Evelyn Stivers, executive director of the Housing Leadership Council, says that because the problems of traffic and housing are so linked, policymakers should also take this into account.
"We could spend billions on transportation and actually have traffic get worse if we don't build enough affordable homes," she said in an interview.
"The goal overall is to think about transportation and housing holistically."
The report's release comes at a time when the county is considering bringing a half-cent transportation sales tax before voters on the November ballot, and includes some ideas for how that money might be spent. One policy recommendation is to distribute that new county transportation money, if approved, to cities based on their past track records in approving affordable housing.
The county could also take steps to support affordable housing development in areas where infrastructure enables car-free mobility -- places where there's public transportation, pedestrian and bike-friendly areas, and proximity to jobs and shopping.
The report's authors also recommend the county put at least 10 percent of the funding in the measure toward improving infrastructure for bicyclists and pedestrians, and to continue or increase its support for affordable housing.
The report also states that the county could set as its transportation priorities the following: increasing funding for SamTrans services; supporting new signals or lanes that let buses move faster than regular traffic; making fare more affordable for low-income service workers; and improving the speed, frequency and reliability of existing transit services.
People use public transit when it exists and is convenient, the report's authors assert. They say that, according to a report by the American Public Transport Association, ridership increased 25 percent in two years after Caltrain launched its baby bullet express service in 2004. Ridership is now 150 percent greater than it was in 2004.
But solutions don't just lie with the county, the report asserts.
Transit agencies like Caltrain can prioritize affordable housing for their properties, which could change how those sites are developed over time. They recommend that 25 percent of any housing developments permitted on Caltrain property be designated for rent at below the market rate.
Cities can adopt land-use policies that support housing affordability near transit, Stivers said, noting that cities generally tend to have more power over land use than traffic and transportation. The report recommends cities adopt impact fees and inclusionary housing, both of which Menlo Park has; streamline the approval process for backyard housing units; and create policies that protect people from getting displaced from their communities.

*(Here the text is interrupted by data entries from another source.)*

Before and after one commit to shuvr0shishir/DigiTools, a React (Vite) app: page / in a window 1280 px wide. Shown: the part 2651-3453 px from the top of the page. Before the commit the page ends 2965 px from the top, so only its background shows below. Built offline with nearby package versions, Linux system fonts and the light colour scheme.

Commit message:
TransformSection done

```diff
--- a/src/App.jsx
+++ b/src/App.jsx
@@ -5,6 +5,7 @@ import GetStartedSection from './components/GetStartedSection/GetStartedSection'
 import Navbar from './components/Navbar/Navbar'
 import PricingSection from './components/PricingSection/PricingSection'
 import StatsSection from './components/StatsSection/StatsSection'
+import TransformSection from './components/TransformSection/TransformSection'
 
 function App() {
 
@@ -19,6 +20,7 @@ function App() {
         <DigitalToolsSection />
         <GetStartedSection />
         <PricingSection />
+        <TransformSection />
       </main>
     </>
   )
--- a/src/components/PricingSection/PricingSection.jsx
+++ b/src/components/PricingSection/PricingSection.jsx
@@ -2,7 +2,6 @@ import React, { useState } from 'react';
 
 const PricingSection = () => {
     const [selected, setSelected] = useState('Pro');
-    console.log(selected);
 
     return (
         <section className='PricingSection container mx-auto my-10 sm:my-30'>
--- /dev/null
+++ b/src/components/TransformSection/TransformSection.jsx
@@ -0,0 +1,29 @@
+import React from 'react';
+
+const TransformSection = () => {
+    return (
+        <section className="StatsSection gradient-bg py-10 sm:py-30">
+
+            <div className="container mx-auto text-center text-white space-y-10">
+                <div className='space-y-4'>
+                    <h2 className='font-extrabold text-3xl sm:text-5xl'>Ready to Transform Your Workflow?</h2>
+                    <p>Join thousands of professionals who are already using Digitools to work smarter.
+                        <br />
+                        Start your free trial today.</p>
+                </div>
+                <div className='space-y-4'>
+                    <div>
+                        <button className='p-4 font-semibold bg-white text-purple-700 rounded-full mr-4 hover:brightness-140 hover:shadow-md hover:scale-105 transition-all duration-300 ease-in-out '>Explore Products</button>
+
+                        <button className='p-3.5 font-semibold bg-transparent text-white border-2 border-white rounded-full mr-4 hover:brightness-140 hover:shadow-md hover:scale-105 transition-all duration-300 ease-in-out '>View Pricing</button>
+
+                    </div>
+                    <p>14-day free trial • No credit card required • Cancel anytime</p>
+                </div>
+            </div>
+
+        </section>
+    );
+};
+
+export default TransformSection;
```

"Housing policy is transportation policy," Stivers said. "Separating them doesn't get the results we need."